Dataset records Block Start

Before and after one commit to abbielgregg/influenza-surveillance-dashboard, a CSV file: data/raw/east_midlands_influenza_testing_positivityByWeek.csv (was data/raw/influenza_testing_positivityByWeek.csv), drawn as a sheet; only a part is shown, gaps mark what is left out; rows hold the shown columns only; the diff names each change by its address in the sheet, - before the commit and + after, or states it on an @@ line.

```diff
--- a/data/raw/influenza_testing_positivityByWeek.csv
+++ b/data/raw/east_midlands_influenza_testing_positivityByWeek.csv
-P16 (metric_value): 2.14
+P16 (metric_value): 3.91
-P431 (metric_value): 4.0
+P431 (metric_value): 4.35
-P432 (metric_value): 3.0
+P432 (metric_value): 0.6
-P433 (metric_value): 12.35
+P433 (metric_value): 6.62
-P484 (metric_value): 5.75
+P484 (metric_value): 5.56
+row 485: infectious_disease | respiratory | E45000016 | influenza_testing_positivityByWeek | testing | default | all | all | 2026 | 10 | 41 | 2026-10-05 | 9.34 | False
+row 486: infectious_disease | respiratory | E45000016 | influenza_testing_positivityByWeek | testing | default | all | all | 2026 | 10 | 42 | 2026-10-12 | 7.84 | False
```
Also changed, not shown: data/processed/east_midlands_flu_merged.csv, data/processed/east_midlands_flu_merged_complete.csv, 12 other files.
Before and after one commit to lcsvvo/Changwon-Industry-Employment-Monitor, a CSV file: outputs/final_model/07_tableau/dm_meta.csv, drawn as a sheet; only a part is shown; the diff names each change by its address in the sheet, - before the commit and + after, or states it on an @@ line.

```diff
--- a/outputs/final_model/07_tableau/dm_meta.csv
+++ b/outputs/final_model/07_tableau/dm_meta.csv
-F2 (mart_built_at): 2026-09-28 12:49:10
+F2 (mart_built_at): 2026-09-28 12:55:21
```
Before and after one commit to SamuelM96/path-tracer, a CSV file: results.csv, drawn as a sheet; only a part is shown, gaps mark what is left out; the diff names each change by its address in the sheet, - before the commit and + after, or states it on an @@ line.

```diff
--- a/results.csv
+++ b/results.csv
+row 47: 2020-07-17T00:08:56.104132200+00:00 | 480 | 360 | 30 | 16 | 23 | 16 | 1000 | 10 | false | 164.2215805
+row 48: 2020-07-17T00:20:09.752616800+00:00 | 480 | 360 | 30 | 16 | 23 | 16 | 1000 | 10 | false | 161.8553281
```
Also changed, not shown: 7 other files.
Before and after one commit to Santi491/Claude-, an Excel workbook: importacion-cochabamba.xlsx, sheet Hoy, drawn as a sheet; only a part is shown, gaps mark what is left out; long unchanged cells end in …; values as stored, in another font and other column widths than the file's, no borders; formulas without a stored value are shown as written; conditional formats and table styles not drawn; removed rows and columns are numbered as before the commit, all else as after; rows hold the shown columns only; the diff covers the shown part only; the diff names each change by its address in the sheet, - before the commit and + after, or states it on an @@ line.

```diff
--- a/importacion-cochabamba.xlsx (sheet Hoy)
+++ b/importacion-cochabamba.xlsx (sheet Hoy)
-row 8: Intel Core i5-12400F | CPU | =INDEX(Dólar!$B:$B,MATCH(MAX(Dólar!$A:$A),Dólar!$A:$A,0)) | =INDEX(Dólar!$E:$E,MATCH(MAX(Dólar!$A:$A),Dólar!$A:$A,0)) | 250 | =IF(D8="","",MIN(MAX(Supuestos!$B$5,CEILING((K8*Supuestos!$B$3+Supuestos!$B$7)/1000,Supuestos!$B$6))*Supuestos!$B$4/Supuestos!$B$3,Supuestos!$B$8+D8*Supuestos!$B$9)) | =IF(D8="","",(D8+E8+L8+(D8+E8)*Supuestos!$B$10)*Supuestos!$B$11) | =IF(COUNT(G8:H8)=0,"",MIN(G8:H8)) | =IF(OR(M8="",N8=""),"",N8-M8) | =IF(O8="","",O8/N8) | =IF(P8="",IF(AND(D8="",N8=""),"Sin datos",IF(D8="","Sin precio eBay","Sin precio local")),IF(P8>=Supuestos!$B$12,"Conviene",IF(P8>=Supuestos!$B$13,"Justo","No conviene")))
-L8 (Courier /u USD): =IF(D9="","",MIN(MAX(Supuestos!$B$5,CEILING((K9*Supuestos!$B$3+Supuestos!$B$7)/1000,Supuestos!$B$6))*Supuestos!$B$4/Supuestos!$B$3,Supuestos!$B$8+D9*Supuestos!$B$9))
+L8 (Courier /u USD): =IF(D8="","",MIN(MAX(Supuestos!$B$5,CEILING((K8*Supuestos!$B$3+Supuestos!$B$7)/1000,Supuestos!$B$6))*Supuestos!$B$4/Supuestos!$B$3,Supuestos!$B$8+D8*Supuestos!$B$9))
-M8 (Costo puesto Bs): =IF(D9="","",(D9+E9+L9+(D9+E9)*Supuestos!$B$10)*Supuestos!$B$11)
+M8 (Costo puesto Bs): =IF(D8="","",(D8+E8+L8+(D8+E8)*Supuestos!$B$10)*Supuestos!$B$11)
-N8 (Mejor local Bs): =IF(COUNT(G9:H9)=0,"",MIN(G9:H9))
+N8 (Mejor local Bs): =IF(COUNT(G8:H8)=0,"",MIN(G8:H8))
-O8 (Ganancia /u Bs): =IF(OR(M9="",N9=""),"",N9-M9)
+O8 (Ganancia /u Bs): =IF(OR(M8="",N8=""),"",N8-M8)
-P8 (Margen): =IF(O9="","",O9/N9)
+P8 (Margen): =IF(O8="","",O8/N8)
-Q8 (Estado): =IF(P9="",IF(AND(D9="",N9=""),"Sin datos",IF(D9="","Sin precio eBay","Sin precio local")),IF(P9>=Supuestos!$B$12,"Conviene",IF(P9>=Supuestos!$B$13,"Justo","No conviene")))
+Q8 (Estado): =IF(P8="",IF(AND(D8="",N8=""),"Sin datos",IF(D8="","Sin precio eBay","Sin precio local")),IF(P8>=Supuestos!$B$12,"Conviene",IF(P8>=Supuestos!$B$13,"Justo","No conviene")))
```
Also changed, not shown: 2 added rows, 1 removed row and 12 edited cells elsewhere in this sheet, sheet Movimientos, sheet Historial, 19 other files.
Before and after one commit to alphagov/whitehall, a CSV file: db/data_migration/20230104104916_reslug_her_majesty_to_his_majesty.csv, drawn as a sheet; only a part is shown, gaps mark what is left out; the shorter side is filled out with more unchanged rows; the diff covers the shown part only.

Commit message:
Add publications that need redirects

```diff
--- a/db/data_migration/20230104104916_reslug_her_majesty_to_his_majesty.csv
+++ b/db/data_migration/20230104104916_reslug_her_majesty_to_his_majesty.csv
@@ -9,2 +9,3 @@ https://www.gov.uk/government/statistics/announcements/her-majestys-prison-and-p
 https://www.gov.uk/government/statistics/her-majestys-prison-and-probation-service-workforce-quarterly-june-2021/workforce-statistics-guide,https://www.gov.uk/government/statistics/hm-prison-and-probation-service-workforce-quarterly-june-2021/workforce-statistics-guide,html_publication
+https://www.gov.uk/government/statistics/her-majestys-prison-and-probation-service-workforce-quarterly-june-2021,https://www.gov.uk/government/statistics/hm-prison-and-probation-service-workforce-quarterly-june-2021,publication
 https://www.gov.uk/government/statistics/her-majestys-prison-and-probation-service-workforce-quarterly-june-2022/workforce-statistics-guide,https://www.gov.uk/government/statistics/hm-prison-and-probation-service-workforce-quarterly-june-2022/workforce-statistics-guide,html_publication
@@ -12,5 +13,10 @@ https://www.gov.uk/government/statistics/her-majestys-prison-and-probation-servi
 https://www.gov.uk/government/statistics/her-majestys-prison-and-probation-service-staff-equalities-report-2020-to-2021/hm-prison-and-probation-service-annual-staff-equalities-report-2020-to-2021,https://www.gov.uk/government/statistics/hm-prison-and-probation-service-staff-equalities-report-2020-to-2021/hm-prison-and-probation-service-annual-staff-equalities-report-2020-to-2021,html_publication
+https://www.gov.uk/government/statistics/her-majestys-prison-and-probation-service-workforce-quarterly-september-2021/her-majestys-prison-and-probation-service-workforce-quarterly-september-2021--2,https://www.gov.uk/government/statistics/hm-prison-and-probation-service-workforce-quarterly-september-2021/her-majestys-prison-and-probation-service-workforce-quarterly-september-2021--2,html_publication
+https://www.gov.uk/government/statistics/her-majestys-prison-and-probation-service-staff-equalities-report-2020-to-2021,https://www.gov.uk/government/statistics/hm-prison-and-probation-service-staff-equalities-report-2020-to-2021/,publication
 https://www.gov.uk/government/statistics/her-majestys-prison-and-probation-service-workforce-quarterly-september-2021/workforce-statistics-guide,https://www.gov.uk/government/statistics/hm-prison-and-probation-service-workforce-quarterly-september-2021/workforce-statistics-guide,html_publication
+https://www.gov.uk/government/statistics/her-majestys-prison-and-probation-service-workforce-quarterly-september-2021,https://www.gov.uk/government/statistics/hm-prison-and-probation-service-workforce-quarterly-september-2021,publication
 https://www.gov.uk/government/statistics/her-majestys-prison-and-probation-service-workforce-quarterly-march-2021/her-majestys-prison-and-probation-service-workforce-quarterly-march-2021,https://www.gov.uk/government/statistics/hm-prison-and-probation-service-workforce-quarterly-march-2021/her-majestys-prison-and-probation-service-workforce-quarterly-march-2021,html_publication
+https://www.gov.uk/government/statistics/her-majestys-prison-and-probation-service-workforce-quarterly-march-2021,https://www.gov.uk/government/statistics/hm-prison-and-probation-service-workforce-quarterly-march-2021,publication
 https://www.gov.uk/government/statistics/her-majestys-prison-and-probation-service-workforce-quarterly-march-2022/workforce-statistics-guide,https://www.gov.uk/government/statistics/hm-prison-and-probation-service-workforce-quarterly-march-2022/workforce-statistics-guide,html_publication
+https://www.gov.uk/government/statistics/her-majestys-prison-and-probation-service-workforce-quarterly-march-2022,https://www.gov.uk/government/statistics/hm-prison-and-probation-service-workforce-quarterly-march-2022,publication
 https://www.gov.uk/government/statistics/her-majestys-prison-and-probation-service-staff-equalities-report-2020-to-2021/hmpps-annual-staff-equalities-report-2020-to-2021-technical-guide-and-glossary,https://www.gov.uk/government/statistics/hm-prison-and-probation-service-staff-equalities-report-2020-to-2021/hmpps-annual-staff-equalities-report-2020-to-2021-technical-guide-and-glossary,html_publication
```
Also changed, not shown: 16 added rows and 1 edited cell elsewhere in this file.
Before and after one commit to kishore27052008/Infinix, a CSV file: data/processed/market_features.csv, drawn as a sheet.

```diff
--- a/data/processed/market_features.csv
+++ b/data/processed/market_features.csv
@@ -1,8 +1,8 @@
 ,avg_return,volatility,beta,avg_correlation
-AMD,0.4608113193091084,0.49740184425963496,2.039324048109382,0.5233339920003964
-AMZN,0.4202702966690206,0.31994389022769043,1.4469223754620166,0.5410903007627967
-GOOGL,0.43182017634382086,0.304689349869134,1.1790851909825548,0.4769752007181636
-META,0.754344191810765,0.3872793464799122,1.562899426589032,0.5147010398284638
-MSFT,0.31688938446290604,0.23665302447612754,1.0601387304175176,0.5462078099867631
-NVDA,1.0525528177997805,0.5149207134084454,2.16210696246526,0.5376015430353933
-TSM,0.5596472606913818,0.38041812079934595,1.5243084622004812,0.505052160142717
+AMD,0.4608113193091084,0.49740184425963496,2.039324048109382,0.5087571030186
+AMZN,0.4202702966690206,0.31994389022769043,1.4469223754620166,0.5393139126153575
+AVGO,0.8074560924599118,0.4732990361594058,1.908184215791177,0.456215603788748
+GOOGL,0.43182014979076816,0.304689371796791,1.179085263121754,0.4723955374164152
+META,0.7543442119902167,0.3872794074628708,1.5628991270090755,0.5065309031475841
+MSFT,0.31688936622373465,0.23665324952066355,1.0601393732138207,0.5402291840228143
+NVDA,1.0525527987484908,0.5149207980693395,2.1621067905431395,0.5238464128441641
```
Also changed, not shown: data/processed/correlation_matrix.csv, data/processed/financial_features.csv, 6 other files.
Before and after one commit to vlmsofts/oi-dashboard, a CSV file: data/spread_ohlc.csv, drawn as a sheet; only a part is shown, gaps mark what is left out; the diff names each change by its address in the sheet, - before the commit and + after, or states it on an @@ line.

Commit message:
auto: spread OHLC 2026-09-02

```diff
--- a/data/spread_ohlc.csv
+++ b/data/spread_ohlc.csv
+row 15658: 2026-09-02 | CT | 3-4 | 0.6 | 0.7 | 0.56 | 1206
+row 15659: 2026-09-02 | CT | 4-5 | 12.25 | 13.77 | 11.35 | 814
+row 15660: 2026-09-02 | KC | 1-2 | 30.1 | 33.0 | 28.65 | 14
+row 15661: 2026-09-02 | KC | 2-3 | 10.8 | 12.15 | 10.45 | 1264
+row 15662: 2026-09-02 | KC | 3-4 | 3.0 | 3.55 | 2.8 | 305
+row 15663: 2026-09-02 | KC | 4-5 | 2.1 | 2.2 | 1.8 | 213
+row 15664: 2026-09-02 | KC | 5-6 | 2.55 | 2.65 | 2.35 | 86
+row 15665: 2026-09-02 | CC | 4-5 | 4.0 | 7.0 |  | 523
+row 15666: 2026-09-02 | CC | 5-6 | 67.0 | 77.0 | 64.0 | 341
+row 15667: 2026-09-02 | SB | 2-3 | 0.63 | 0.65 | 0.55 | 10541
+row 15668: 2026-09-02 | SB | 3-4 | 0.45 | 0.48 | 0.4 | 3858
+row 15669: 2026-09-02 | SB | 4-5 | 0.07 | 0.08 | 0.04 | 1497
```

Dataset records Block End

What you need to do:
Exactly one number is the expected answer: the count of lines in the entries where the word "march" is found.

Response to this task:
4